■ Work task
Search each line of the data for the word "flex"; copy every line where it is found.
== Supplied data ==
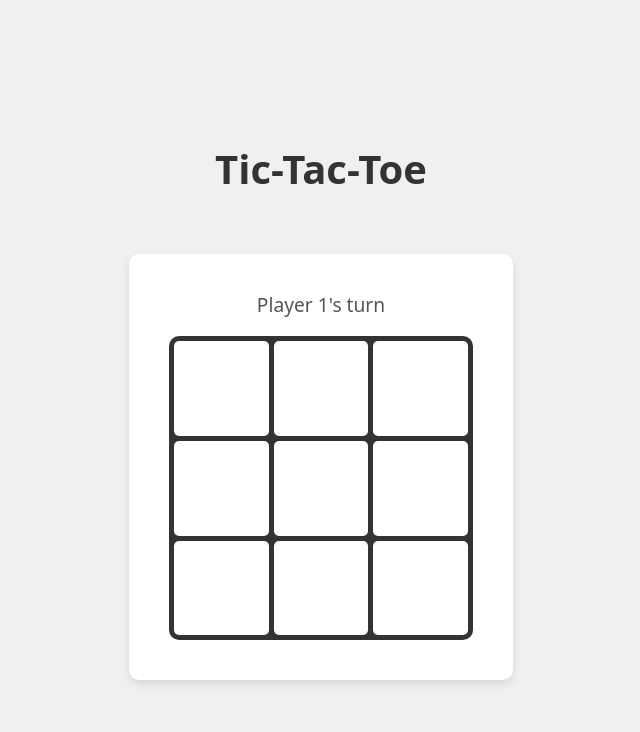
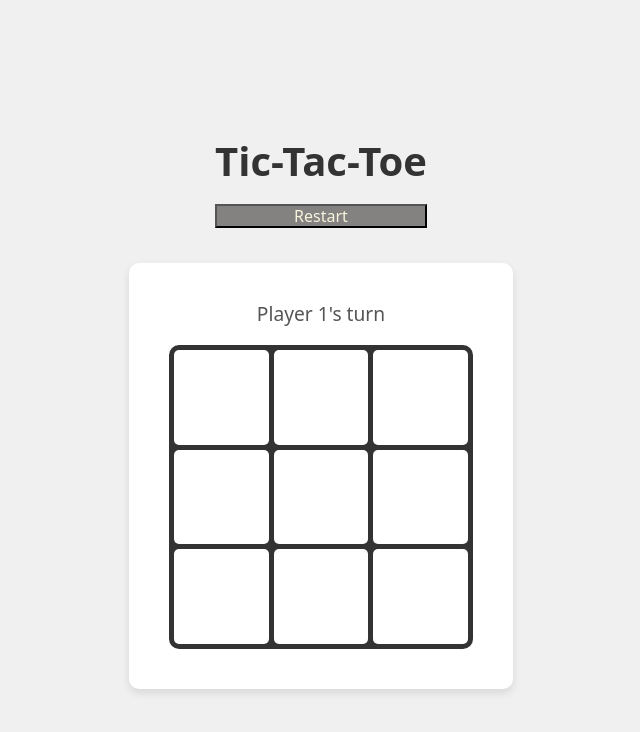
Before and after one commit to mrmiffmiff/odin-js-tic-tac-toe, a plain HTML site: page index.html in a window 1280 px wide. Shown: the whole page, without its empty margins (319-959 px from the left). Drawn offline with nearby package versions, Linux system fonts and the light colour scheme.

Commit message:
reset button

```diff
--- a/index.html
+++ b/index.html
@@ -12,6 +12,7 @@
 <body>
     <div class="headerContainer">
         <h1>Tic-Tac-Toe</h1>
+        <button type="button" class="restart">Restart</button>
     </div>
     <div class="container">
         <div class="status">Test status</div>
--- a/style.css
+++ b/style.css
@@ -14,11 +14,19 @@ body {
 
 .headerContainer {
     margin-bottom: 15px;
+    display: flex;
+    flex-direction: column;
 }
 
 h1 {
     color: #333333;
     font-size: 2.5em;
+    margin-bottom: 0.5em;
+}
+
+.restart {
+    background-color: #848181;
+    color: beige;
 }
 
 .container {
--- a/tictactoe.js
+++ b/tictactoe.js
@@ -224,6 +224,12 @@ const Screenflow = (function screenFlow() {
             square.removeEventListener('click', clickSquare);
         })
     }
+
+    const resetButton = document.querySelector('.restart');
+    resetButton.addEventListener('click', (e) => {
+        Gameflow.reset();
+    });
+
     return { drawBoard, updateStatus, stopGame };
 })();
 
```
===
■ Solution to the problem
+    display: flex;
+    flex-direction: column;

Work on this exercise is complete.